■ **Task input**
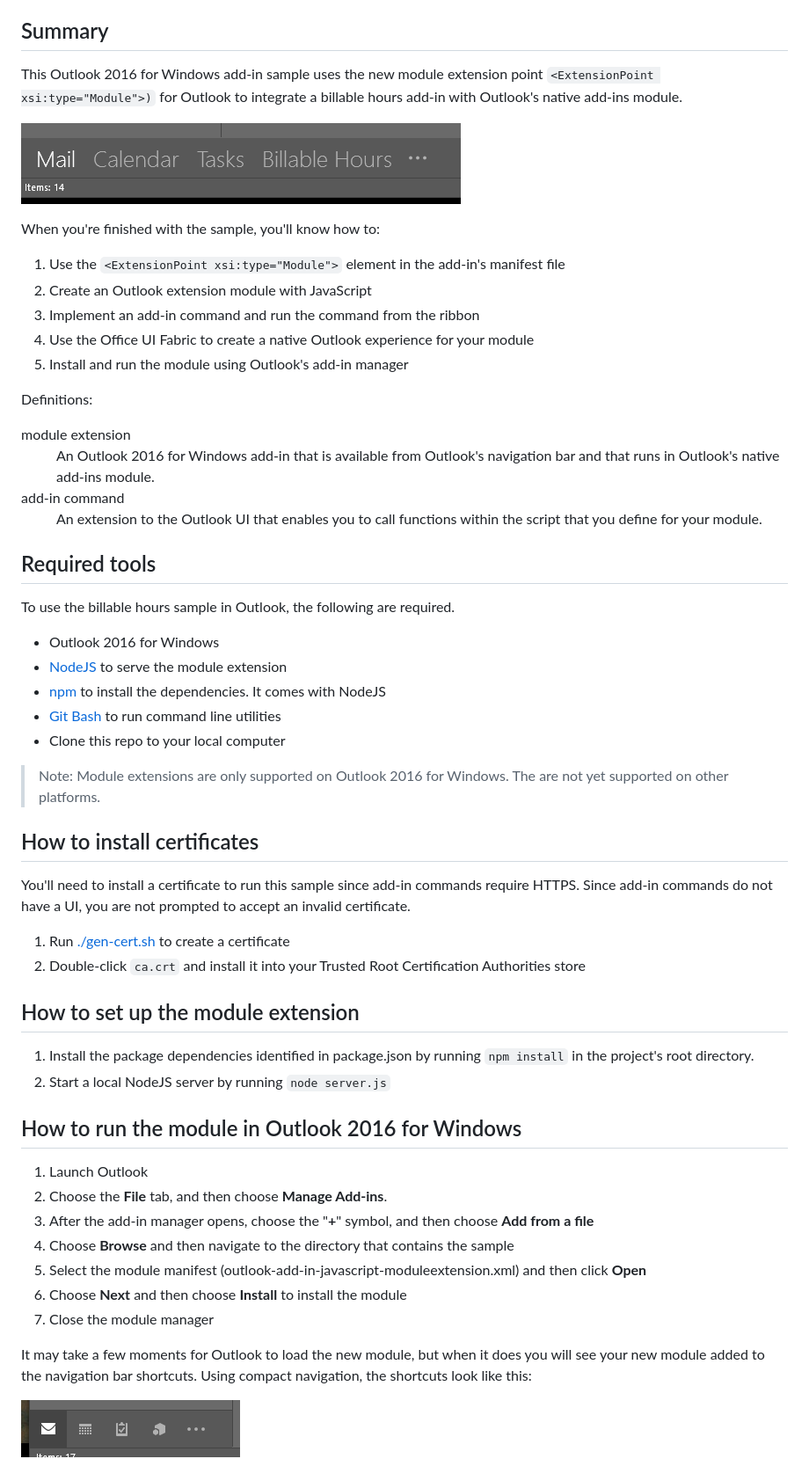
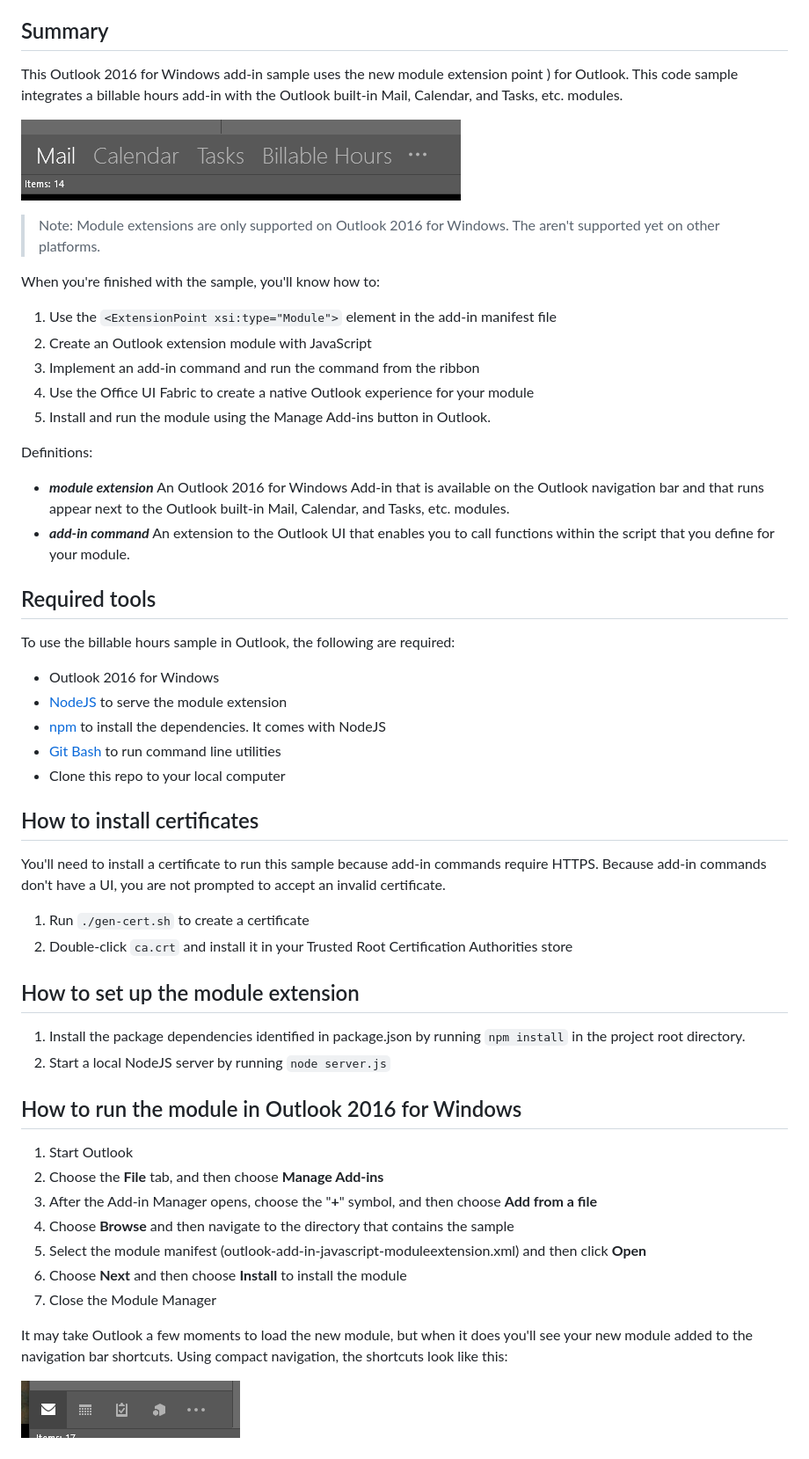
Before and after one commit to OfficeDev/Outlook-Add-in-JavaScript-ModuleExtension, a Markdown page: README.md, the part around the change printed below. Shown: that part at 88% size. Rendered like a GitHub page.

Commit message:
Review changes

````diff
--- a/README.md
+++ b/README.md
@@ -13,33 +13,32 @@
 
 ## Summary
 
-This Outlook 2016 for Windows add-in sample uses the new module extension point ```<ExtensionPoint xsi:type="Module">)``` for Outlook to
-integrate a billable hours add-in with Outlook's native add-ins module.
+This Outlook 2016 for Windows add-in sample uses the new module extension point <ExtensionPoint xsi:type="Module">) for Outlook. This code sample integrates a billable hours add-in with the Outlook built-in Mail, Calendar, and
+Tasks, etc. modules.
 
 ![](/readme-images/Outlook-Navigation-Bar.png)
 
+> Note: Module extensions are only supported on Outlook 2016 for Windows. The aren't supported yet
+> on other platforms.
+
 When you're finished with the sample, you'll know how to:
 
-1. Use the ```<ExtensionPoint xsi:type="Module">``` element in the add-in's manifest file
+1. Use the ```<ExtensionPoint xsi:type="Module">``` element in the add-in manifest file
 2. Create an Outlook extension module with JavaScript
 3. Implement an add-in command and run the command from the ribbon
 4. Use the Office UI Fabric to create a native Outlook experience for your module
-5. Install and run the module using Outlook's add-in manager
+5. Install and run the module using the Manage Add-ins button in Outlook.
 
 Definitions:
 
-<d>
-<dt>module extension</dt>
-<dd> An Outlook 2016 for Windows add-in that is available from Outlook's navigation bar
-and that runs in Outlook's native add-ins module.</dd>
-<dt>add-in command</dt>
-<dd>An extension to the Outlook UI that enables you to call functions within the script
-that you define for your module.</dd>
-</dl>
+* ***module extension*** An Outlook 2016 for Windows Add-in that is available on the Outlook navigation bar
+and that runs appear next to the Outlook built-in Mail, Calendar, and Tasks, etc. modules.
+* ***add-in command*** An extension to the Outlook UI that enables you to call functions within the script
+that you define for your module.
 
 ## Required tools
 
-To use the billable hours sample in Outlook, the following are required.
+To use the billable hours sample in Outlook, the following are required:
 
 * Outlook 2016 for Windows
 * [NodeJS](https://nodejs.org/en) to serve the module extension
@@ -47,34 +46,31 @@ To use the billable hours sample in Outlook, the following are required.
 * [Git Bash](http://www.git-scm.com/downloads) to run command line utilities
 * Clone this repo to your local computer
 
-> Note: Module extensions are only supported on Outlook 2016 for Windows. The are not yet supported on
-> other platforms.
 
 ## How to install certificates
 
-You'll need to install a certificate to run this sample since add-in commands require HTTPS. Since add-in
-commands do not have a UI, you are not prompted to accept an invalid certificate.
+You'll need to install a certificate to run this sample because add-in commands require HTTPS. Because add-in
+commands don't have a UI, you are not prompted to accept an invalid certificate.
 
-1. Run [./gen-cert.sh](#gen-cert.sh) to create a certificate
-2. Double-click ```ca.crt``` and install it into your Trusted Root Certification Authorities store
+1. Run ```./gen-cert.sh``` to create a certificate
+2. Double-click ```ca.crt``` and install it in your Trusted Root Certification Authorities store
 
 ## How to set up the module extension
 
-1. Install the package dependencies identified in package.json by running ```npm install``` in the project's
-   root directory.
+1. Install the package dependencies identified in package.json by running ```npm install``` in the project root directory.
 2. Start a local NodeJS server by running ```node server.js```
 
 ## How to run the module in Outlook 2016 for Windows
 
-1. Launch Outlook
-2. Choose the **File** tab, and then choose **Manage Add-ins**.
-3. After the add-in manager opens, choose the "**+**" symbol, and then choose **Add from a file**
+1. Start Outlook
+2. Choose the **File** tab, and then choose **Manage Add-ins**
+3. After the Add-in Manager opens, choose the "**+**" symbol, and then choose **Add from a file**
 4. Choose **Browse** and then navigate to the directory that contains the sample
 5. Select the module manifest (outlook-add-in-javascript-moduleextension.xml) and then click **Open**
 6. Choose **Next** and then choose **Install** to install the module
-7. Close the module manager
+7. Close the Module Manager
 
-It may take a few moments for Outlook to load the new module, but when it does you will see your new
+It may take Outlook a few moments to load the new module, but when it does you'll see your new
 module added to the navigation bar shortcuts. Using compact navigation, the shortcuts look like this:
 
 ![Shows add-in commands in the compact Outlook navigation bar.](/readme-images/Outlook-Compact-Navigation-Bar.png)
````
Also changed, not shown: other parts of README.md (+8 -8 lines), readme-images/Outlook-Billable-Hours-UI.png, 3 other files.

■ **Requirement**
Match on "extensions" and copy out every line of the entries that contains it.

■ **Solution for this problem**
+> Note: Module extensions are only supported on Outlook 2016 for Windows. The aren't supported yet
-> Note: Module extensions are only supported on Outlook 2016 for Windows. The are not yet supported on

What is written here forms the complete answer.